■ WHAT TO DO
Pictures aside, can you reproduce the records word for word?

■ EXERCISE MATERIAL
● ● ● ●
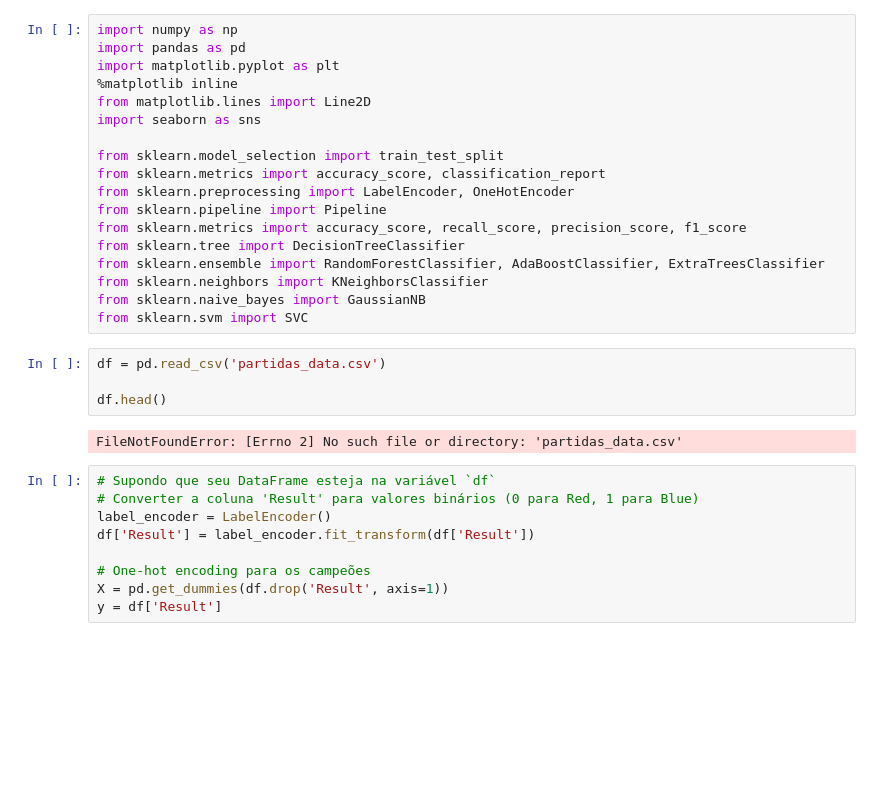
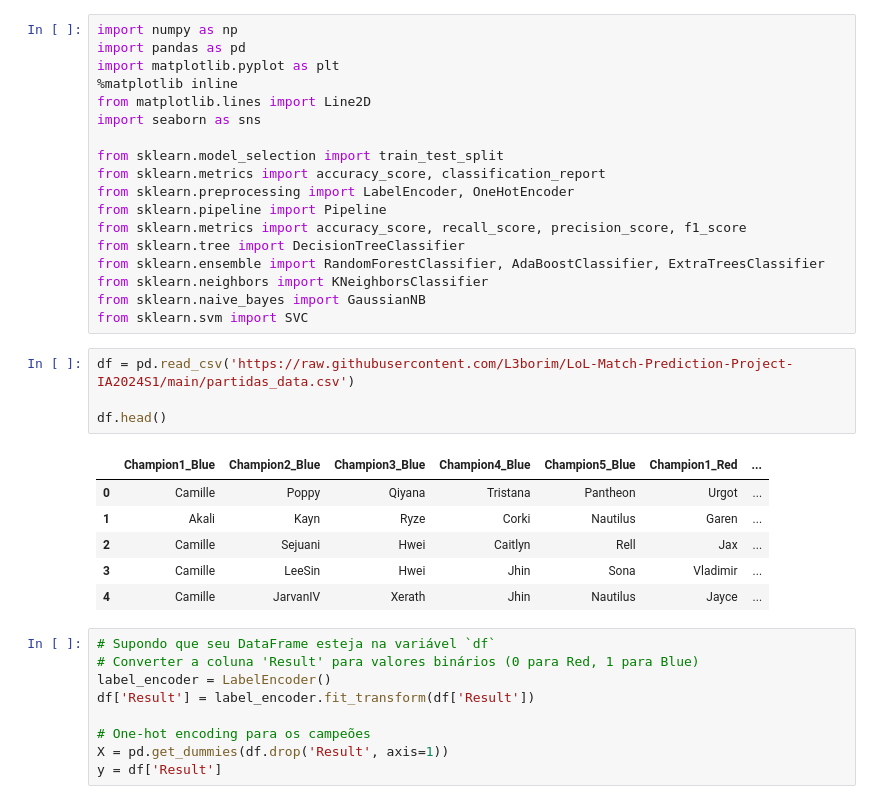
Before and after one commit to L3borim/LoL-Match-Prediction-Project-IA2024S1, a Jupyter notebook: IA_2024S1_Projeto.ipynb, the cells around one changed output. Saved outputs shown, nothing was run; the diff lists cells and outputs as text; blank space fills up the shorter version.

```diff
--- a/IA_2024S1_Projeto.ipynb
+++ b/IA_2024S1_Projeto.ipynb
@@ -86,11 +86,16 @@ from sklearn.neighbors import KNeighborsClassifier
 from sklearn.naive_bayes import GaussianNB
 from sklearn.svm import SVC
 # %%
-df = pd.read_csv('partidas_data.csv')
+df = pd.read_csv('https://raw.githubusercontent.com/L3borim/LoL-Match-Prediction-Project-IA2024S1/main/partidas_data.csv')
 
 df.head()
 # %% [output]
-FileNotFoundError: [Errno 2] No such file or directory: 'partidas_data.csv'
+|  | Champion1_Blue | Champion2_Blue | Champion3_Blue | Champion4_Blue | Champion5_Blue | Champion1_Red | ... |
+| 0 | Camille | Poppy | Qiyana | Tristana | Pantheon | Urgot | ... |
+| 1 | Akali | Kayn | Ryze | Corki | Nautilus | Garen | ... |
+| 2 | Camille | Sejuani | Hwei | Caitlyn | Rell | Jax | ... |
+| 3 | Camille | LeeSin | Hwei | Jhin | Sona | Vladimir | ... |
+| 4 | Camille | JarvanIV | Xerath | Jhin | Nautilus | Jayce | ... |
 # %%
 # Supondo que seu DataFrame esteja na variável `df`
 # Converter a coluna 'Result' para valores binários (0 para Red, 1 para Blue)
```
Also changed, not shown: parts of 5 cells of this notebook.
● ● ● ●
■ YOUR RESPONSE
Before and after one commit to L3borim/LoL-Match-Prediction-Project-IA2024S1, a Jupyter notebook: IA_2024S1_Projeto.ipynb, the cells around one changed output. Saved outputs shown, nothing was run; the diff lists cells and outputs as text; blank space fills up the shorter version.

```diff
--- a/IA_2024S1_Projeto.ipynb
+++ b/IA_2024S1_Projeto.ipynb
@@ -86,11 +86,16 @@ from sklearn.neighbors import KNeighborsClassifier
 from sklearn.naive_bayes import GaussianNB
 from sklearn.svm import SVC
 # %%
-df = pd.read_csv('partidas_data.csv')
+df = pd.read_csv('https://raw.githubusercontent.com/L3borim/LoL-Match-Prediction-Project-IA2024S1/main/partidas_data.csv')
 
 df.head()
 # %% [output]
-FileNotFoundError: [Errno 2] No such file or directory: 'partidas_data.csv'
+|  | Champion1_Blue | Champion2_Blue | Champion3_Blue | Champion4_Blue | Champion5_Blue | Champion1_Red | ... |
+| 0 | Camille | Poppy | Qiyana | Tristana | Pantheon | Urgot | ... |
+| 1 | Akali | Kayn | Ryze | Corki | Nautilus | Garen | ... |
+| 2 | Camille | Sejuani | Hwei | Caitlyn | Rell | Jax | ... |
+| 3 | Camille | LeeSin | Hwei | Jhin | Sona | Vladimir | ... |
+| 4 | Camille | JarvanIV | Xerath | Jhin | Nautilus | Jayce | ... |
 # %%
 # Supondo que seu DataFrame esteja na variável `df`
 # Converter a coluna 'Result' para valores binários (0 para Red, 1 para Blue)
```
Also changed, not shown: parts of 5 cells of this notebook.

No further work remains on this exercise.